Problem details → Copy out every record below with complete accuracy.

(Records from a data collection)

-----

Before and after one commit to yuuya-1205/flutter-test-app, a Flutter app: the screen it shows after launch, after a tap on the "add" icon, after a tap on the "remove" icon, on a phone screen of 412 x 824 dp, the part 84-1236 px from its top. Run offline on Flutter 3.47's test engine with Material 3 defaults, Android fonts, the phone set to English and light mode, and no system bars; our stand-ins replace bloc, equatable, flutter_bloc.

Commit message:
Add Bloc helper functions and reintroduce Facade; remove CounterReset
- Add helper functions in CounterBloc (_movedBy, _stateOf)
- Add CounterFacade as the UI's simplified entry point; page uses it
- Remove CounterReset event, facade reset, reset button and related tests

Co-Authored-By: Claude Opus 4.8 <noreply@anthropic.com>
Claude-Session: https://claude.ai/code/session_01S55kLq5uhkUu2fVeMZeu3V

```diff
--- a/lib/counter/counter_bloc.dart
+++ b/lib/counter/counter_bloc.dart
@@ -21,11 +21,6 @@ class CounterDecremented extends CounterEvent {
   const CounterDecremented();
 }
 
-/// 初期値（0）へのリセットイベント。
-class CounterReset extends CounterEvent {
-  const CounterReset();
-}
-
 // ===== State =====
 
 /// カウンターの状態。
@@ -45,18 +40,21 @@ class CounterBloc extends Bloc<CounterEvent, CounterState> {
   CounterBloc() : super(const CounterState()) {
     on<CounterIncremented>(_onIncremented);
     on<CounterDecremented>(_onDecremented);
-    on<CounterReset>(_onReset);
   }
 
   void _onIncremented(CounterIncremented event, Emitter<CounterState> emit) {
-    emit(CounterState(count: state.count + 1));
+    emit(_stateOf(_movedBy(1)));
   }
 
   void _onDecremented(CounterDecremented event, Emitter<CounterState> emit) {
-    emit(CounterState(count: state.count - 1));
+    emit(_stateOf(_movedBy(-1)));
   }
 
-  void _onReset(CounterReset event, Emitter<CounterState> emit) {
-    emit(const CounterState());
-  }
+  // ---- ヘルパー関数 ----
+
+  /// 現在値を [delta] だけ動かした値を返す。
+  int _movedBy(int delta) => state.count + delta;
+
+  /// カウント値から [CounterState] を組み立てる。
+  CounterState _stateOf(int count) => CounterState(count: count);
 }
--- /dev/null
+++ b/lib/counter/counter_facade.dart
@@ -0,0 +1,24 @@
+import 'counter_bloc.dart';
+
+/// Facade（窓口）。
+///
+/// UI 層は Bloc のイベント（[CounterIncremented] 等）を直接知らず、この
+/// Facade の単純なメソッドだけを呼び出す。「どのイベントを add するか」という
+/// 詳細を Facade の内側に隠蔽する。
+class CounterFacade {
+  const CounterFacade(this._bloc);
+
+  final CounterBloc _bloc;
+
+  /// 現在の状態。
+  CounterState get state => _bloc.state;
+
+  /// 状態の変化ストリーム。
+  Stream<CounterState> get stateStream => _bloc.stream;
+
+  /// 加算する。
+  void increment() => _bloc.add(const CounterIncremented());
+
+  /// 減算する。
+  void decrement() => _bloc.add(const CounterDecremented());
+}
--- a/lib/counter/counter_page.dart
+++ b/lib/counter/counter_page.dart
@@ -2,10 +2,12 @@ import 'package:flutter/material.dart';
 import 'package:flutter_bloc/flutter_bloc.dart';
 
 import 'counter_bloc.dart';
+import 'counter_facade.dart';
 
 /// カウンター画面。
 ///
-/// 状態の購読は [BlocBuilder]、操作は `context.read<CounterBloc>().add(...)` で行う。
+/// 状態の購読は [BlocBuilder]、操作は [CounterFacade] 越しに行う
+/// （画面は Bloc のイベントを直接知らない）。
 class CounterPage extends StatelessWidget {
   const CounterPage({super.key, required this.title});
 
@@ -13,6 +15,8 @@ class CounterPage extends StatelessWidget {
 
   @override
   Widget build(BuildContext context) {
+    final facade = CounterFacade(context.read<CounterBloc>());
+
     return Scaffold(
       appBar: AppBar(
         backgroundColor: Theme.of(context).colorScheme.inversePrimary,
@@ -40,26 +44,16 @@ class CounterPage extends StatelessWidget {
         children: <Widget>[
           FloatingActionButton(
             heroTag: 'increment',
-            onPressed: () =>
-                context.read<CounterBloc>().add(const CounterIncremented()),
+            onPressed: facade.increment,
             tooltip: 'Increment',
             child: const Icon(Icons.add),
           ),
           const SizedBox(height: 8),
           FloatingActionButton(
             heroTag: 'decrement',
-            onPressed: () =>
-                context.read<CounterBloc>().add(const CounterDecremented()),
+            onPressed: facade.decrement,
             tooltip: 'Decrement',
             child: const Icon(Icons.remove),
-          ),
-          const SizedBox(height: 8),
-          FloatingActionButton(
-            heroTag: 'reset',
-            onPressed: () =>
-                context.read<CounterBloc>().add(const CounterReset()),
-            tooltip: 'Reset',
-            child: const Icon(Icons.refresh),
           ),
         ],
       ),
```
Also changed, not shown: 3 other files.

-----

Exercise response →
Before and after one commit to yuuya-1205/flutter-test-app, a Flutter app: the screen it shows after launch, after a tap on the "add" icon, after a tap on the "remove" icon, on a phone screen of 412 x 824 dp, the part 84-1236 px from its top. Run offline on Flutter 3.47's test engine with Material 3 defaults, Android fonts, the phone set to English and light mode, and no system bars; our stand-ins replace bloc, equatable, flutter_bloc.

Commit message:
Add Bloc helper functions and reintroduce Facade; remove CounterReset
- Add helper functions in CounterBloc (_movedBy, _stateOf)
- Add CounterFacade as the UI's simplified entry point; page uses it
- Remove CounterReset event, facade reset, reset button and related tests

Co-Authored-By: Claude Opus 4.8 <noreply@anthropic.com>
Claude-Session: https://claude.ai/code/session_01S55kLq5uhkUu2fVeMZeu3V

```diff
--- a/lib/counter/counter_bloc.dart
+++ b/lib/counter/counter_bloc.dart
@@ -21,11 +21,6 @@ class CounterDecremented extends CounterEvent {
   const CounterDecremented();
 }
 
-/// 初期値（0）へのリセットイベント。
-class CounterReset extends CounterEvent {
-  const CounterReset();
-}
-
 // ===== State =====
 
 /// カウンターの状態。
@@ -45,18 +40,21 @@ class CounterBloc extends Bloc<CounterEvent, CounterState> {
   CounterBloc() : super(const CounterState()) {
     on<CounterIncremented>(_onIncremented);
     on<CounterDecremented>(_onDecremented);
-    on<CounterReset>(_onReset);
   }
 
   void _onIncremented(CounterIncremented event, Emitter<CounterState> emit) {
-    emit(CounterState(count: state.count + 1));
+    emit(_stateOf(_movedBy(1)));
   }
 
   void _onDecremented(CounterDecremented event, Emitter<CounterState> emit) {
-    emit(CounterState(count: state.count - 1));
+    emit(_stateOf(_movedBy(-1)));
   }
 
-  void _onReset(CounterReset event, Emitter<CounterState> emit) {
-    emit(const CounterState());
-  }
+  // ---- ヘルパー関数 ----
+
+  /// 現在値を [delta] だけ動かした値を返す。
+  int _movedBy(int delta) => state.count + delta;
+
+  /// カウント値から [CounterState] を組み立てる。
+  CounterState _stateOf(int count) => CounterState(count: count);
 }
--- /dev/null
+++ b/lib/counter/counter_facade.dart
@@ -0,0 +1,24 @@
+import 'counter_bloc.dart';
+
+/// Facade（窓口）。
+///
+/// UI 層は Bloc のイベント（[CounterIncremented] 等）を直接知らず、この
+/// Facade の単純なメソッドだけを呼び出す。「どのイベントを add するか」という
+/// 詳細を Facade の内側に隠蔽する。
+class CounterFacade {
+  const CounterFacade(this._bloc);
+
+  final CounterBloc _bloc;
+
+  /// 現在の状態。
+  CounterState get state => _bloc.state;
+
+  /// 状態の変化ストリーム。
+  Stream<CounterState> get stateStream => _bloc.stream;
+
+  /// 加算する。
+  void increment() => _bloc.add(const CounterIncremented());
+
+  /// 減算する。
+  void decrement() => _bloc.add(const CounterDecremented());
+}
--- a/lib/counter/counter_page.dart
+++ b/lib/counter/counter_page.dart
@@ -2,10 +2,12 @@ import 'package:flutter/material.dart';
 import 'package:flutter_bloc/flutter_bloc.dart';
 
 import 'counter_bloc.dart';
+import 'counter_facade.dart';
 
 /// カウンター画面。
 ///
-/// 状態の購読は [BlocBuilder]、操作は `context.read<CounterBloc>().add(...)` で行う。
+/// 状態の購読は [BlocBuilder]、操作は [CounterFacade] 越しに行う
+/// （画面は Bloc のイベントを直接知らない）。
 class CounterPage extends StatelessWidget {
   const CounterPage({super.key, required this.title});
 
@@ -13,6 +15,8 @@ class CounterPage extends StatelessWidget {
 
   @override
   Widget build(BuildContext context) {
+    final facade = CounterFacade(context.read<CounterBloc>());
+
     return Scaffold(
       appBar: AppBar(
         backgroundColor: Theme.of(context).colorScheme.inversePrimary,
@@ -40,26 +44,16 @@ class CounterPage extends StatelessWidget {
         children: <Widget>[
           FloatingActionButton(
             heroTag: 'increment',
-            onPressed: () =>
-                context.read<CounterBloc>().add(const CounterIncremented()),
+            onPressed: facade.increment,
             tooltip: 'Increment',
             child: const Icon(Icons.add),
           ),
           const SizedBox(height: 8),
           FloatingActionButton(
             heroTag: 'decrement',
-            onPressed: () =>
-                context.read<CounterBloc>().add(const CounterDecremented()),
+            onPressed: facade.decrement,
             tooltip: 'Decrement',
             child: const Icon(Icons.remove),
-          ),
-          const SizedBox(height: 8),
-          FloatingActionButton(
-            heroTag: 'reset',
-            onPressed: () =>
-                context.read<CounterBloc>().add(const CounterReset()),
-            tooltip: 'Reset',
-            child: const Icon(Icons.refresh),
           ),
         ],
       ),
```
Also changed, not shown: 3 other files.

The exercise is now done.